Simply put? No, there isn’t a much better alternative, especially at this price point. The Acer SB220Q bi sits at the top of the budget category, offering decent image quality and great color reproduction at a very reasonable price. There are plenty of budget gaming monitors in the market, but very few support FreeSync or any other graphics accelerator.
- 21.5 inches Full HD (1920 x 1080) widescreen IPS display
- And Radeon free sync technology. No compatibility for VESA Mount
- Refresh rate: 75 hertz - Using HDMI port
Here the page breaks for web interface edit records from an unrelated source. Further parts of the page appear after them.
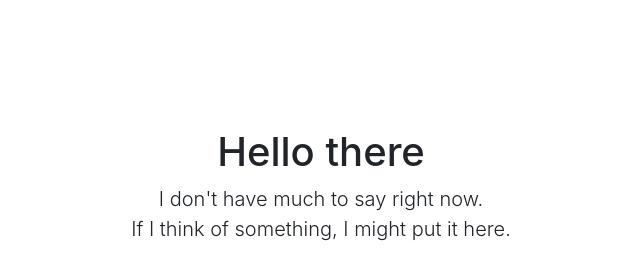
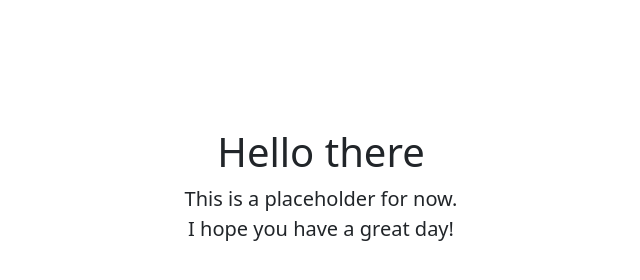
Before and after one commit to illgitthat/illgitthat.github.io, a plain HTML site: page index.html in a window 1280 px wide. Shown: the whole page, without its empty margins (319-959 px from the left). Drawn offline with nearby package versions, Linux system fonts and the light colour scheme.

Commit message:
Update to bootstrap 5

```diff
--- a/index.html
+++ b/index.html
@@ -9,7 +9,7 @@
 
     <title>Adam C Bloom</title>
 
-    <link rel="stylesheet" href="https://stackpath.bootstrapcdn.com/bootstrap/4.5.0/css/bootstrap.min.css" integrity="sha384-9aIt2nRpC12Uk9gS9baDl411NQApFmC26EwAOH8WgZl5MYYxFfc+NcPb1dKGj7Sk" crossorigin="anonymous">
+    <link href="https://cdn.jsdelivr.net/npm/bootstrap@5.0.0-beta2/dist/css/bootstrap.min.css" rel="stylesheet" integrity="sha384-BmbxuPwQa2lc/FVzBcNJ7UAyJxM6wuqIj61tLrc4wSX0szH/Ev+nYRRuWlolflfl" crossorigin="anonymous">
     <!-- Custom styles for this template -->
     <style>
         body {
@@ -27,7 +27,7 @@
     <main role="main" class="container">
         <div class="starter-template">
             <h1>Hello there</h1>
-            <p class="lead">I don't have much to say right now.<br> If I think of something, I might put it here.</p>
+            <p class="lead">This is a placeholder for now.<br> I hope you have a great day!</p>
         </div>
     </main>
 
```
However, if you need a higher resolution for complex professional work and gaming, the 32-inch ViewSonic VX3276-2K-MHD offers a better 1440p resolution, and all three connectivity options (HDMI, Displayport and Mini Displayport). If you’re not on a very tight budget and need something future-proof for professional work and gaming, the 32-inch LG 34UC80-B is an equally exciting buy.
The Bottom Line
The Acer SB220Q bi is a budget monitor that checks all boxes for budding gamers or anyone who needs an affordable 21-inch monitor for watching movies and provides smooth action while at it. It uses a 70Hz refresh rate and 4ms pixel response to eliminate motion blur and screen ghosting, and it supports AMD’s FreeSync technology, which keeps screen tearing at bay.
That said, its color accuracy isn’t the best as you’d experience on high-end panels and grayscale performance is less than stellar. If your budget allows, consider the Samsung S80A that sports a sleek design, a crisp 4K screen, fantastic ergonomics and a plethora of connectivity option. If you’re on a tight budget and fancy a slick, bright monitor that works as it should without costing too much, the Acer SB220Q bi remains a fine choice.
Last update on 2023-06-03 at 17:43 / Affiliate links / Images from Amazon Product Advertising API